Records from a collection:
◇ ◇ ◇
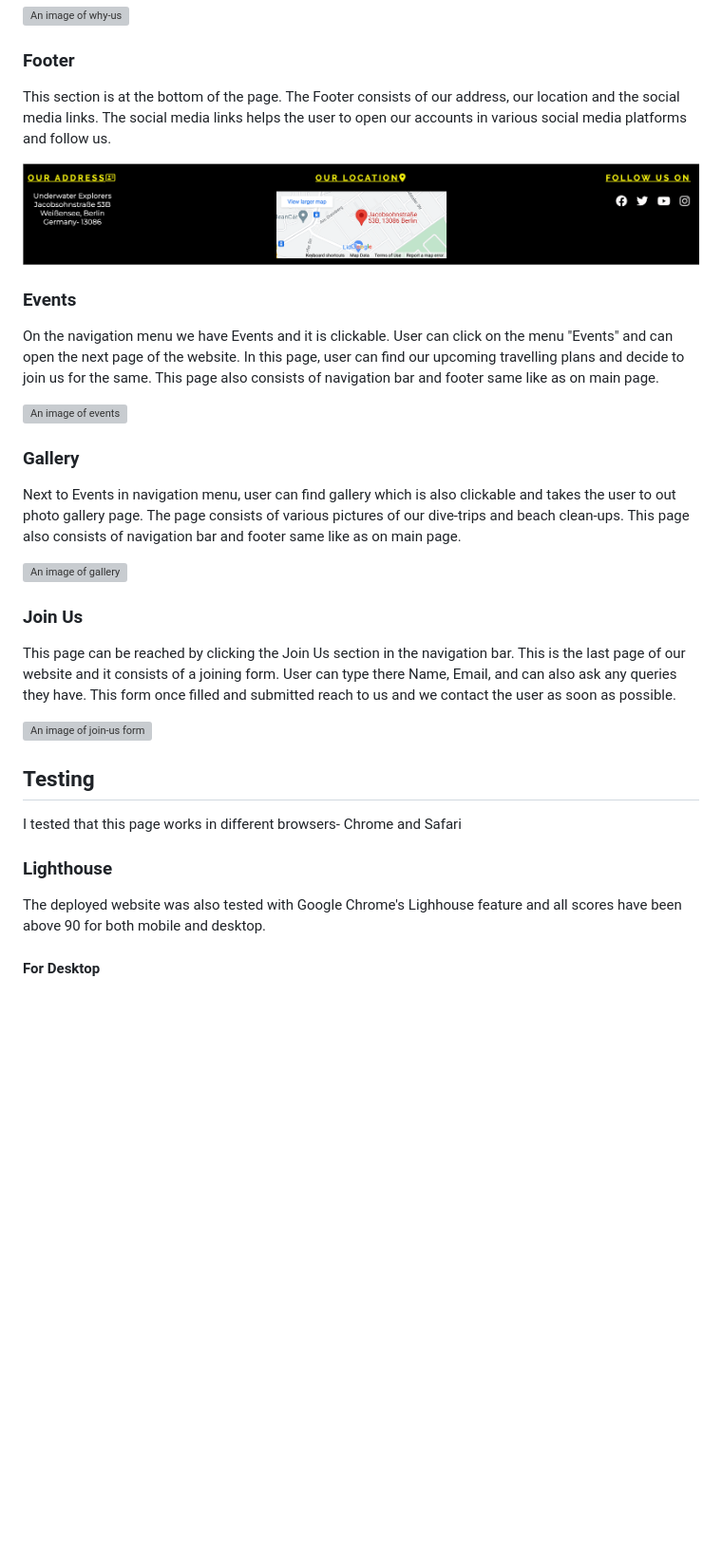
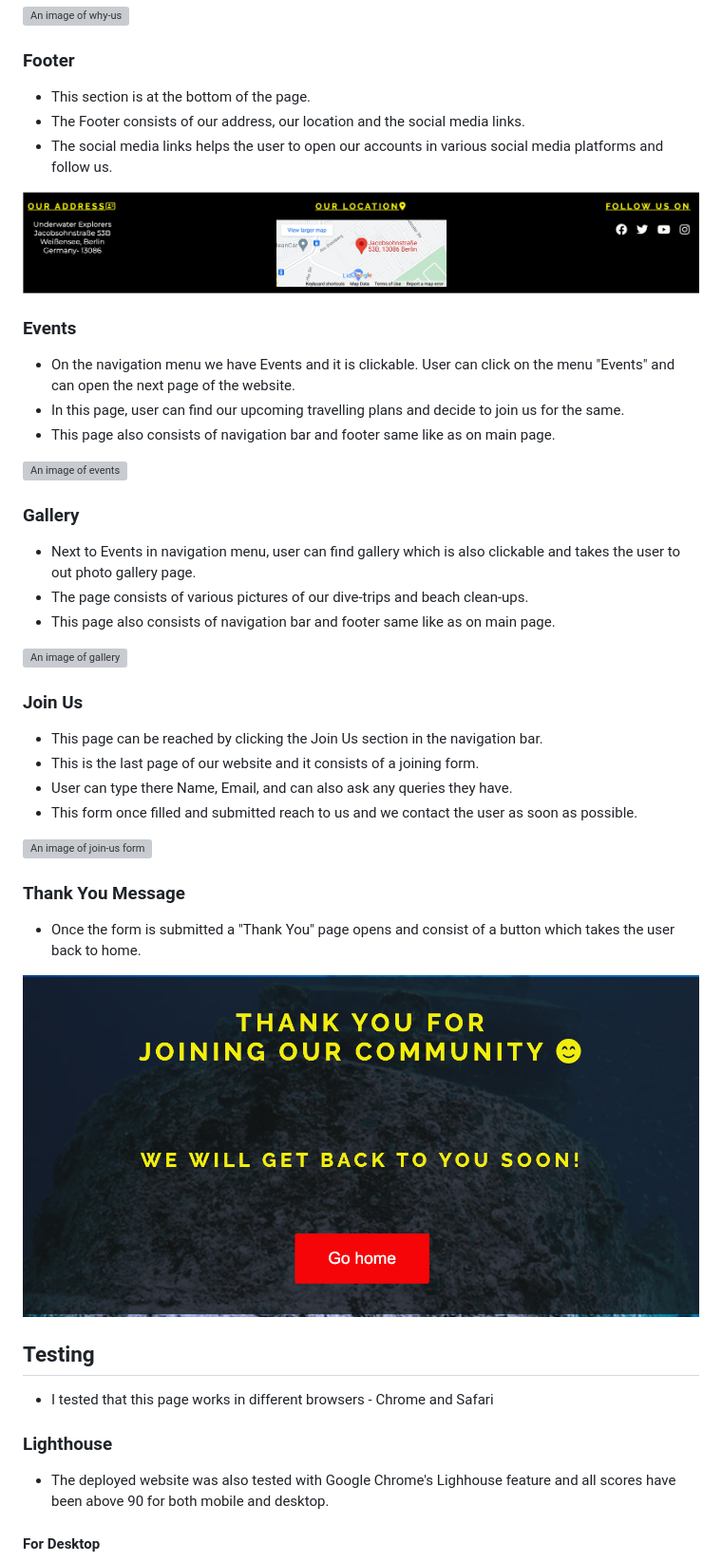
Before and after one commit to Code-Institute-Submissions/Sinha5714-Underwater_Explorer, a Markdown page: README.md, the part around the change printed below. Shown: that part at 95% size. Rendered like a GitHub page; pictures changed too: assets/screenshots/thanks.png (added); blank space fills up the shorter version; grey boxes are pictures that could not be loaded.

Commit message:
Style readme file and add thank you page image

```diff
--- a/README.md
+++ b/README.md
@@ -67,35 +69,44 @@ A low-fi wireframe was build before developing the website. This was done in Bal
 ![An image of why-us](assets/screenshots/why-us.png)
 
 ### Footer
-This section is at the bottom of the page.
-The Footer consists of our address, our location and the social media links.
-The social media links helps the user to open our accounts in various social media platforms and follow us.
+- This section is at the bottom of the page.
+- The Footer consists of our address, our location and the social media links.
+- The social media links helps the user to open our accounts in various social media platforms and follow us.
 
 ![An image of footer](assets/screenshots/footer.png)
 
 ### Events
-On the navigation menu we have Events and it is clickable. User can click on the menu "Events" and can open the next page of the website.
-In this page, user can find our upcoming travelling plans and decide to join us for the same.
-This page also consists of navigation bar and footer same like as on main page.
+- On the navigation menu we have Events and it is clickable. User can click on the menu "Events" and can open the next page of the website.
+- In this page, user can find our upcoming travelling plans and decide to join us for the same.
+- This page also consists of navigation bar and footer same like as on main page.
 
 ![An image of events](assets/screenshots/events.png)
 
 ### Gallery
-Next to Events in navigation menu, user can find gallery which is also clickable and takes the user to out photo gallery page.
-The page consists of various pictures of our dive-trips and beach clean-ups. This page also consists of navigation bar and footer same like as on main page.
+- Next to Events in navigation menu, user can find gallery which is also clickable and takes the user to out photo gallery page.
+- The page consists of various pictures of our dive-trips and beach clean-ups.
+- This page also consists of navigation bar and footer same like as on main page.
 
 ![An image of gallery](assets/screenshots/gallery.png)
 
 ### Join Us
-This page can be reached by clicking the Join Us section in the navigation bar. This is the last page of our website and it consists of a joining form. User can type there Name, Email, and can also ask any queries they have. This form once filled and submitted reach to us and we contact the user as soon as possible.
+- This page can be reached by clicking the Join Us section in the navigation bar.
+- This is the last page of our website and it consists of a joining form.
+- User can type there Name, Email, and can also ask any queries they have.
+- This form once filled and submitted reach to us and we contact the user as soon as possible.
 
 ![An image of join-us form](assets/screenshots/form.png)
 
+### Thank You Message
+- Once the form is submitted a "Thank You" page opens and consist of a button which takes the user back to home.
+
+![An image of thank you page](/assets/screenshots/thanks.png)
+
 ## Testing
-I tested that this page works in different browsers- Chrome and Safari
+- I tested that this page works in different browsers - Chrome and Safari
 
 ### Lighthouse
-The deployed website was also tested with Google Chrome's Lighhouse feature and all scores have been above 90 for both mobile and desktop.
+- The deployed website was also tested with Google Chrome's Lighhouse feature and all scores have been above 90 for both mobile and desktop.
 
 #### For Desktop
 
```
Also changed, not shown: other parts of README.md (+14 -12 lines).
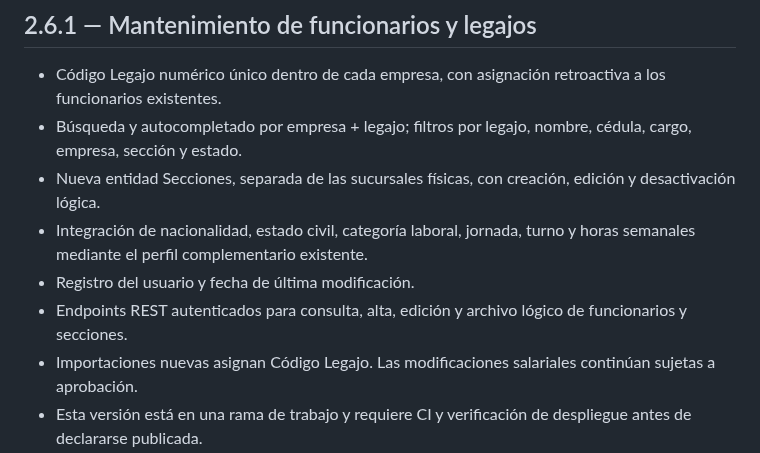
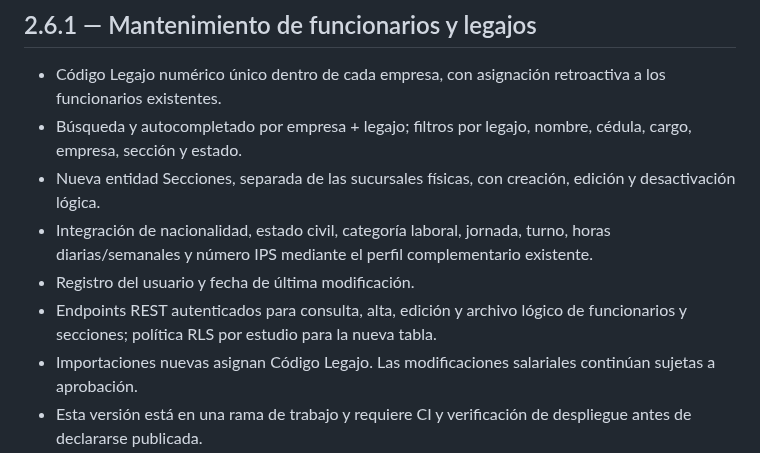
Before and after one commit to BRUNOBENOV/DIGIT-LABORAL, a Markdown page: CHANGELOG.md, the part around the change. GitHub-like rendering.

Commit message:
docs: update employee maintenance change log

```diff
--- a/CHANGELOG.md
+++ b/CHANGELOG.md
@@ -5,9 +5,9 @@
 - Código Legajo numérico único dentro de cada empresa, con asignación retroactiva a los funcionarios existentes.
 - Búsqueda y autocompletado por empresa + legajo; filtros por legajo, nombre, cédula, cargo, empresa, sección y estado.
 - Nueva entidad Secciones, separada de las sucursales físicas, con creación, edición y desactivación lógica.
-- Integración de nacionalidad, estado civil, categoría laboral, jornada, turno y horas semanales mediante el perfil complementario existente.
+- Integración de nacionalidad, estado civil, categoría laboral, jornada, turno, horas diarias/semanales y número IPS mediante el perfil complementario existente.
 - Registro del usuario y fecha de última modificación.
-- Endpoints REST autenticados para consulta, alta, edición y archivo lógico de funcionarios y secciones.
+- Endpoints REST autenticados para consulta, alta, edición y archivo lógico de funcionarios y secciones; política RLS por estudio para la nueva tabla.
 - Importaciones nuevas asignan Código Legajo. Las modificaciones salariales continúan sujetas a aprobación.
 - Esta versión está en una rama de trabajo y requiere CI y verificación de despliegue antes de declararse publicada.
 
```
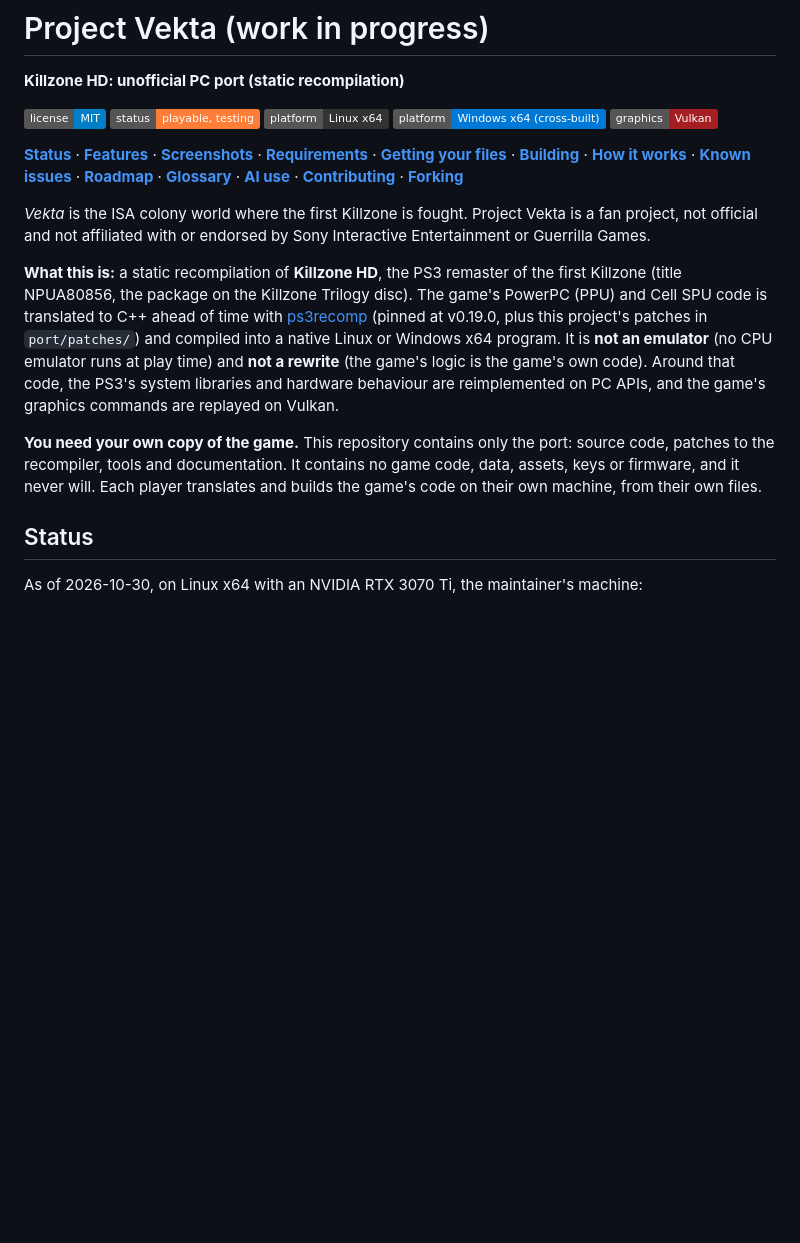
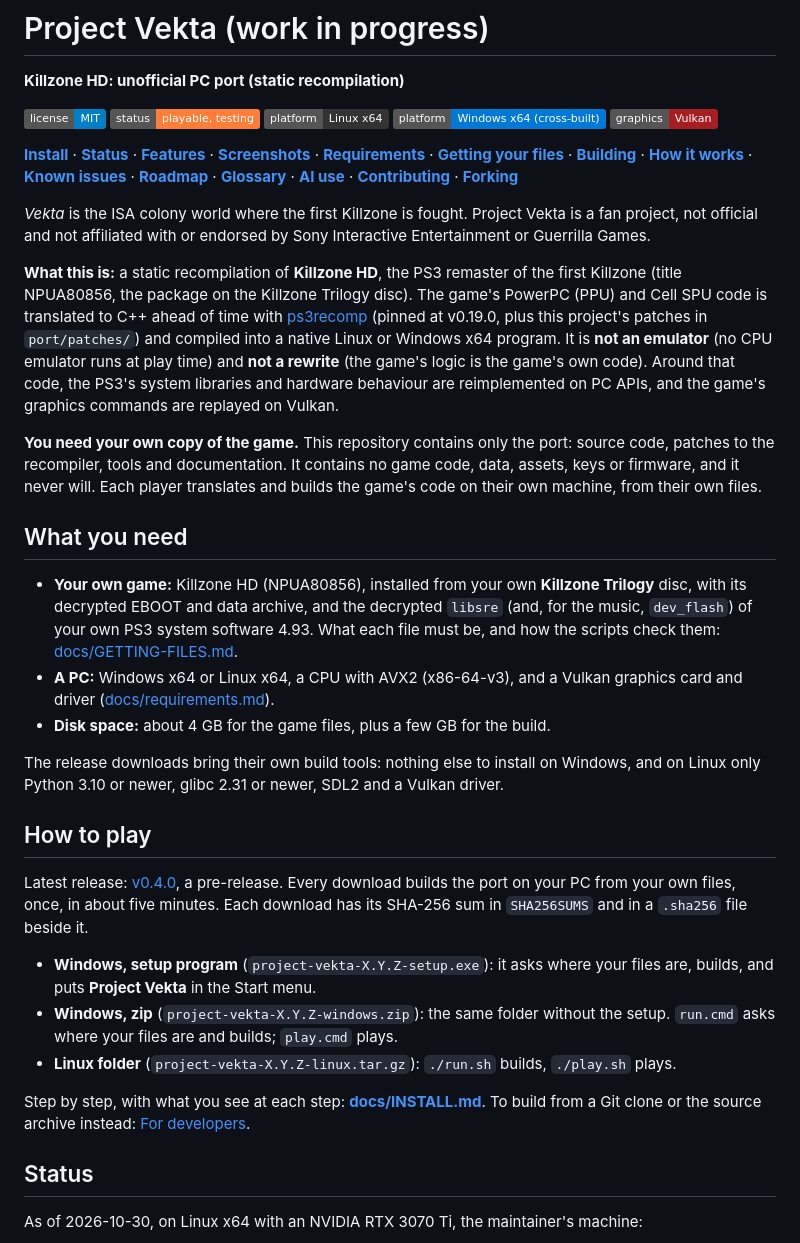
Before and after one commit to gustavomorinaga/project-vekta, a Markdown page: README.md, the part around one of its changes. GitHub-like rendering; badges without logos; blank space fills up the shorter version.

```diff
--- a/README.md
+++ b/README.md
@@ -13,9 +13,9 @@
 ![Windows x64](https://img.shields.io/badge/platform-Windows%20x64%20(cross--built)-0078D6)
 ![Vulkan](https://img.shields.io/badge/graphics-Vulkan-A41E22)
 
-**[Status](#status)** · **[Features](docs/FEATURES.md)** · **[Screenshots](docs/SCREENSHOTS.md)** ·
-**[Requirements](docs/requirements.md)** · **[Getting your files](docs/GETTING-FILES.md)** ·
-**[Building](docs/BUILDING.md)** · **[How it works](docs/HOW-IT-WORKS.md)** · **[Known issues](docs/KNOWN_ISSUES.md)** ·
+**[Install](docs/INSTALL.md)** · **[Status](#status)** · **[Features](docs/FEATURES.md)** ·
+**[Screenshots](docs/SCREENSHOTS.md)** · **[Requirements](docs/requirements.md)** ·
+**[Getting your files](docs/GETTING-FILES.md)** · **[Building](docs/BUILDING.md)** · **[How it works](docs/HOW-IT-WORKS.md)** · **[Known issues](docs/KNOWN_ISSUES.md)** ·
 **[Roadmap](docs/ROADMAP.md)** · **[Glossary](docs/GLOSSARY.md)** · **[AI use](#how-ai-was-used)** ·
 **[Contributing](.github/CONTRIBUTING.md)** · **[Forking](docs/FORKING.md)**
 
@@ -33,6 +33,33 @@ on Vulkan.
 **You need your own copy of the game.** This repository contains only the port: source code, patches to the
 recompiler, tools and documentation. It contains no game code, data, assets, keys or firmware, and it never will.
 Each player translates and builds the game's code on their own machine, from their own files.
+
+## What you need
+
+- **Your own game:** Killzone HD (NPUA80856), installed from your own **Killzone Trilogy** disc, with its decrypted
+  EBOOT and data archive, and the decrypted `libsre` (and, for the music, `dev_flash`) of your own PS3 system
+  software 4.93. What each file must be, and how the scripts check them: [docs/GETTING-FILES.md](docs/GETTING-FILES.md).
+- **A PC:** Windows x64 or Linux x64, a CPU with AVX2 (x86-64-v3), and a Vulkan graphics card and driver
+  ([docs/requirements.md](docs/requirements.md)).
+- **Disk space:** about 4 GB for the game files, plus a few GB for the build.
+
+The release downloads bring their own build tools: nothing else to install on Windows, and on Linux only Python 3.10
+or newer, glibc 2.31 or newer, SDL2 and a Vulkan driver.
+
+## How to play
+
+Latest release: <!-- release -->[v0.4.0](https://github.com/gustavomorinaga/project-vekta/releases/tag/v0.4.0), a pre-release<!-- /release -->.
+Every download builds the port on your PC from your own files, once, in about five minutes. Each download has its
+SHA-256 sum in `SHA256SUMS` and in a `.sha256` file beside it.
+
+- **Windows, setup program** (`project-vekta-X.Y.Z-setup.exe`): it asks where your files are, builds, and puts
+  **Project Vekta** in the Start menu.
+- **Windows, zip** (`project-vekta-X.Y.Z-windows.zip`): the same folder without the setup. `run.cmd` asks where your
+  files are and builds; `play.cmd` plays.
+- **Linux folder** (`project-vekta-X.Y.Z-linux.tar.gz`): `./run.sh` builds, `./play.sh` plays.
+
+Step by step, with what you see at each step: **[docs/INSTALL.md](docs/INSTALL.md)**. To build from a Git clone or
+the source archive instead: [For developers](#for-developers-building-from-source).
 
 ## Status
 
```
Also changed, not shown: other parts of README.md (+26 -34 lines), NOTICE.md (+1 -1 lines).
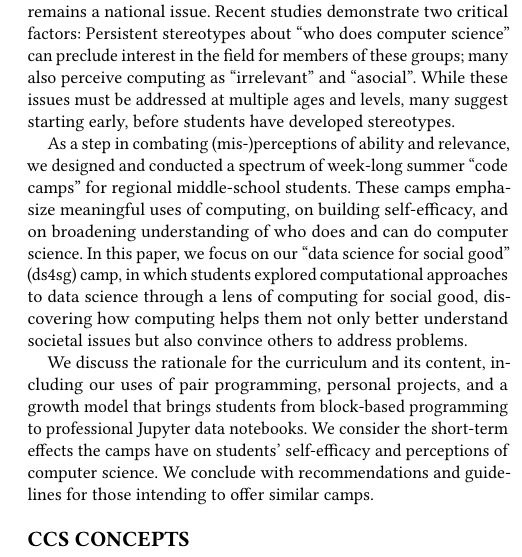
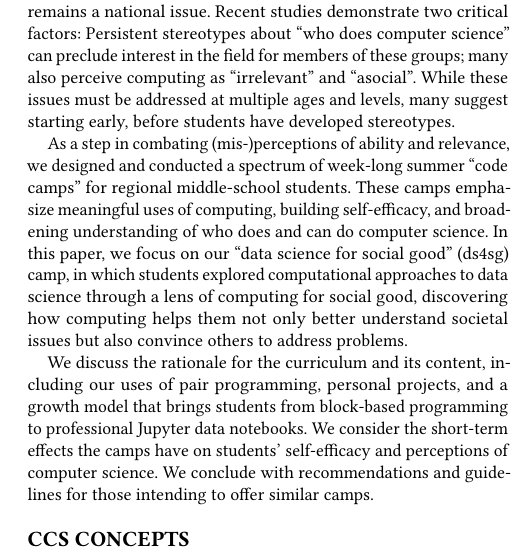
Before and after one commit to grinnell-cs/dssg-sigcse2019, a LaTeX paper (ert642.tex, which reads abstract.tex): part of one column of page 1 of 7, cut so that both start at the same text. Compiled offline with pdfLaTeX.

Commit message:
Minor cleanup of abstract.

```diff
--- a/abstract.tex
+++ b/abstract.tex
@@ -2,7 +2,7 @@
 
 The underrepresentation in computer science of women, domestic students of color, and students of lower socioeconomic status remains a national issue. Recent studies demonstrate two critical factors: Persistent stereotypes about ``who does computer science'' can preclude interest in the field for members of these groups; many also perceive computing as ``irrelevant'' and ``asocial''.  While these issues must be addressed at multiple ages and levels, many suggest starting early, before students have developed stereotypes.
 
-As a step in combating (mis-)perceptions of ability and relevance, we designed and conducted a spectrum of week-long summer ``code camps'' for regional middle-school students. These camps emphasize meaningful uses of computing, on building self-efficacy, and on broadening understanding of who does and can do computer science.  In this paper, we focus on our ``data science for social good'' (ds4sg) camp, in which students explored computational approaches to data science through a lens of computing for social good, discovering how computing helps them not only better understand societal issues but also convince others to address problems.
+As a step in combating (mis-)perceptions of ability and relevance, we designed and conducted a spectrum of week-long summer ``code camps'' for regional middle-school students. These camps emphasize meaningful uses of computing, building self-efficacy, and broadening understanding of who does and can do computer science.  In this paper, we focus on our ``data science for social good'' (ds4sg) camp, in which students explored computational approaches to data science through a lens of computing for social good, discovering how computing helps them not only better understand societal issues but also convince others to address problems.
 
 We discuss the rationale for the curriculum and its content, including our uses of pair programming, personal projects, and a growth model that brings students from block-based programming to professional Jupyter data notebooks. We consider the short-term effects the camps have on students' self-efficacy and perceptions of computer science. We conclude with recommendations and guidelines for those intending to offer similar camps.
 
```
◇ ◇ ◇
YOUR INSTRUCTIONS: Copy each line from the records above that includes the string "requirements".

ANSWER BELOW:
-**[Requirements](docs/requirements.md)** · **[Getting your files](docs/GETTING-FILES.md)** ·
+**[Screenshots](docs/SCREENSHOTS.md)** · **[Requirements](docs/requirements.md)** ·
+  ([docs/requirements.md](docs/requirements.md)).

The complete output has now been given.